Many women sought help from her while she was serving as the chairperson of the ANC Women’s League
THE MINISTER of Basic Education Angie Motshekga (pictured) highlighted the prevalence of women abuse during international Women’s Day celebrations that were hosted by the South African Democratic Teachers Union (Sadtu) at the Mayibuye Centre in Kimberley at the weekend.
She indicated that many women sought help from her while she was serving as the chairperson of the ANC Women’s League.
“They were coming to me in numbers telling me that they were being raped, which means that there is a problem. Our women who are already burdened with poverty and inequality are crying that they and their children are being raped.
“A deeper problem lies between skewed power relations that can be extremely dangerous and this leads to women becoming victims of rape. They carry the scars for the rest of their lives. Rape is about hatred and power.”
Motshekga pointed out that perpetrators of rape also became victims by having to serve time in jail.
“Harsh sentences are not discouraging men from rape. Research shows that rapists typically have a difficult relationship with their mothers during their formative years. We need to educate our children with social skills so that they do not become lifetime victims. Power relations are destructive, it is not a proud title to be called the capital of rape.
“Education empowers women and we need to make the necessary progress to raise the consciousness of women. The way we treat our women, children and the elderly is indicative of the stage of development of our country.
“Sons do not allow anyone to touch their mothers but they beat their own wives.”
Motshekga believed that women would never be truly emancipated unless they were free from the shackles of violence, poverty and inequality.

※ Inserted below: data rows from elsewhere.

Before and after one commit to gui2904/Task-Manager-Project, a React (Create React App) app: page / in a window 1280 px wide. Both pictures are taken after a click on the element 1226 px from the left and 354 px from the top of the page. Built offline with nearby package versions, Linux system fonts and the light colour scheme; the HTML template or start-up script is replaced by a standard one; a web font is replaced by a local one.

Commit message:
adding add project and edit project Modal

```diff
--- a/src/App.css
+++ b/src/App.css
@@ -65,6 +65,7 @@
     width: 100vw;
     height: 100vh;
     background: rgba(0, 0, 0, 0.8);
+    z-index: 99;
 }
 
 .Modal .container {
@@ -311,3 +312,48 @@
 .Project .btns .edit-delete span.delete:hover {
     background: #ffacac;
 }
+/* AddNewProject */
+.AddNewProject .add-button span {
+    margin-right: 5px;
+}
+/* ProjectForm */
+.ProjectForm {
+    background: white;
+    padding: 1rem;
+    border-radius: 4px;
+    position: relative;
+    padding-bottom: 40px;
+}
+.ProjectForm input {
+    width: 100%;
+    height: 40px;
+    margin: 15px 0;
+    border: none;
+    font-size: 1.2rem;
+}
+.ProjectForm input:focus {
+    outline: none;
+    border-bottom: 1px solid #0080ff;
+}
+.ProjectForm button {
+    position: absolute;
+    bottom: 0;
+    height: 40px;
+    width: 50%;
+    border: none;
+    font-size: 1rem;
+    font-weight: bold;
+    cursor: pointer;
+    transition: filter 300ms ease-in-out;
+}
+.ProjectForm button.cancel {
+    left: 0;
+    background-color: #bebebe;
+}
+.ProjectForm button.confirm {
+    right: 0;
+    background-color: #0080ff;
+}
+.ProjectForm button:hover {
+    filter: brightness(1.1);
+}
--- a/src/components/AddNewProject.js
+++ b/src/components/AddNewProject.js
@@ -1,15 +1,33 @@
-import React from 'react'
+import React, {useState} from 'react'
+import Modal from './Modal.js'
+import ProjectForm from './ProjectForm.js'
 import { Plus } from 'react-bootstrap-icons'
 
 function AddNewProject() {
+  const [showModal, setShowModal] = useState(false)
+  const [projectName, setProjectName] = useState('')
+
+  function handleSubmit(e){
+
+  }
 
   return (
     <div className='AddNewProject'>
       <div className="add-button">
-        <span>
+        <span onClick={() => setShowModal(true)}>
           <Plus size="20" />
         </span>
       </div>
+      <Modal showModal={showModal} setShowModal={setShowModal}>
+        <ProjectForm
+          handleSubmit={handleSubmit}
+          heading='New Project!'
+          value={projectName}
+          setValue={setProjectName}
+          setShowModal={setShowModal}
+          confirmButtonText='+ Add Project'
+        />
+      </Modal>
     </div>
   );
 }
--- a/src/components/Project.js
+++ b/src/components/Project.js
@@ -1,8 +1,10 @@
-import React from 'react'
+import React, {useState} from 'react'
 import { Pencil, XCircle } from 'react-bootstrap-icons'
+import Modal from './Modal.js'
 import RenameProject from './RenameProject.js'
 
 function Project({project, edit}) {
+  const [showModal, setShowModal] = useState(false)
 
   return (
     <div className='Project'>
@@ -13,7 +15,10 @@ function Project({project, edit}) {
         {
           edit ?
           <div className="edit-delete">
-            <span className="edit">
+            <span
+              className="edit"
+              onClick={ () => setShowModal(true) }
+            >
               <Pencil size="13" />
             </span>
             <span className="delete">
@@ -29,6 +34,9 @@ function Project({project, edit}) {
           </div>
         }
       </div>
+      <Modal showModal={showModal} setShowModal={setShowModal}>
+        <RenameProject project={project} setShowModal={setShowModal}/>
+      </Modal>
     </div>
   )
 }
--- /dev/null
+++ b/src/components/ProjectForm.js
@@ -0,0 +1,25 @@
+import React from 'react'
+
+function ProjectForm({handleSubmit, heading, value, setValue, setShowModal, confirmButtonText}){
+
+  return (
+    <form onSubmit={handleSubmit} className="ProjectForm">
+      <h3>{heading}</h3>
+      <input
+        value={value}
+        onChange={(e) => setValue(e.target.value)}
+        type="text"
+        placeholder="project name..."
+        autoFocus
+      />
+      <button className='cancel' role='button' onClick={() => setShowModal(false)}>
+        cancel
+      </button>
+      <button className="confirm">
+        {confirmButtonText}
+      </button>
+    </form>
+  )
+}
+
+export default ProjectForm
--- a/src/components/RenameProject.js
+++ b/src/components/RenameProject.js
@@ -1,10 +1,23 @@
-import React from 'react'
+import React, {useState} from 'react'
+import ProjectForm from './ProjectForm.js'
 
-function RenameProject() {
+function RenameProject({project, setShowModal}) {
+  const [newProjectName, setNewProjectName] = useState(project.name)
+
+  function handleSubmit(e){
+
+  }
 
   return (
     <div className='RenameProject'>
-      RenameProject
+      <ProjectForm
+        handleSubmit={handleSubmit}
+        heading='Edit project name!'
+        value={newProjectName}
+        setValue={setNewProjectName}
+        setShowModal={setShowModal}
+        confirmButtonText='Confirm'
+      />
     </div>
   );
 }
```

“We are the pillars of a home and yet women continue to earn less than men – about 61 percent are living in poverty and 39 percent are destitute.”